Exercise directions → Search the records for the string "from", and show each line where it appears.

(Revision tracking records)
....

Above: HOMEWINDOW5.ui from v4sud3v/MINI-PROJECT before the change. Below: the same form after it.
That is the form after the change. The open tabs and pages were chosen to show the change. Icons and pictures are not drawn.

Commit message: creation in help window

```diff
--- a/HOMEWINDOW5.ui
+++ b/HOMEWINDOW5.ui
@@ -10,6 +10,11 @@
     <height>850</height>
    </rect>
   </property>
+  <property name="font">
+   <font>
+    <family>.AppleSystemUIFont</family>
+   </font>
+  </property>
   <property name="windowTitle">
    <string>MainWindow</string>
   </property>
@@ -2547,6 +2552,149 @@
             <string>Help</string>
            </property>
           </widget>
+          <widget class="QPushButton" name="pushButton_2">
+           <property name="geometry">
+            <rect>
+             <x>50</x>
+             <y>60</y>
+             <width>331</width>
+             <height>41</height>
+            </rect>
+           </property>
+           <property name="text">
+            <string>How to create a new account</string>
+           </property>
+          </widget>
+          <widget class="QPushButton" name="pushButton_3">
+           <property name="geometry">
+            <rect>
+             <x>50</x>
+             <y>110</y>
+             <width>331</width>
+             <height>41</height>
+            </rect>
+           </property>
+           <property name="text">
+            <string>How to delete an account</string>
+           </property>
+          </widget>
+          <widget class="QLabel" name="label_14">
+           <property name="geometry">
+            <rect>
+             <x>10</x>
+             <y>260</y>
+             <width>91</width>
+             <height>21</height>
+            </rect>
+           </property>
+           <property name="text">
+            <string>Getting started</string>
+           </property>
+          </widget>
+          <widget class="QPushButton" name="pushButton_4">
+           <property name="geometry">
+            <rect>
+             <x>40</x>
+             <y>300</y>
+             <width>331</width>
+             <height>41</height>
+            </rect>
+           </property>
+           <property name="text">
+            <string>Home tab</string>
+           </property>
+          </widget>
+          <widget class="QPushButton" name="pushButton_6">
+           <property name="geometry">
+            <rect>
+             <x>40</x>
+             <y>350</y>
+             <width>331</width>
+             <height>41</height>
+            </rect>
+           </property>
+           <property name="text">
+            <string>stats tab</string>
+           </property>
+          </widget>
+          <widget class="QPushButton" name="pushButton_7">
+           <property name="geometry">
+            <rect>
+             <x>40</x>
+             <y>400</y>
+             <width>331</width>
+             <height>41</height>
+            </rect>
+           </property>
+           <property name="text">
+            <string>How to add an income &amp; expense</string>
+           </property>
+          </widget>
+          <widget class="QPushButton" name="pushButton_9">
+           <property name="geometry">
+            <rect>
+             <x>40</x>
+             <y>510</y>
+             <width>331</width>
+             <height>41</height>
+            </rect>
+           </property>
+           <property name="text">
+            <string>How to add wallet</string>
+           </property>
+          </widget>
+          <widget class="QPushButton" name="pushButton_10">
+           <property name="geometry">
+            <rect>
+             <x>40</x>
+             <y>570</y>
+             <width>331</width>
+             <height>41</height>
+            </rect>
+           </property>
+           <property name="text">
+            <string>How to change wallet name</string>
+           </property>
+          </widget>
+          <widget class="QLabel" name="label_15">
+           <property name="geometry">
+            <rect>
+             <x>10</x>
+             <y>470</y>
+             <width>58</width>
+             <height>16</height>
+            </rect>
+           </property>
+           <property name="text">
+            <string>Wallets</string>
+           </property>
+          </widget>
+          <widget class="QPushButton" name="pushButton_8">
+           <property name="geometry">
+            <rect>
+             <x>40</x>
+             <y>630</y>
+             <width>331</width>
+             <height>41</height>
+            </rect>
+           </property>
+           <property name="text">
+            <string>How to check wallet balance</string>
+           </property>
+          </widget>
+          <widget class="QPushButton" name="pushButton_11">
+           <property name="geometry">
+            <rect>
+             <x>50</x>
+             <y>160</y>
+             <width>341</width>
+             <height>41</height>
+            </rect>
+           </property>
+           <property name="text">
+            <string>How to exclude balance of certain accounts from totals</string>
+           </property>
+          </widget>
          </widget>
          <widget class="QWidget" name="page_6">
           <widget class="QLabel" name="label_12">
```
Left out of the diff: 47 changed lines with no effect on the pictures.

....

Final answer →
Above: HOMEWINDOW5.ui from v4sud3v/MINI-PROJECT before the change. Below: the same form after it.
+            <string>How to exclude balance of certain accounts from totals</string>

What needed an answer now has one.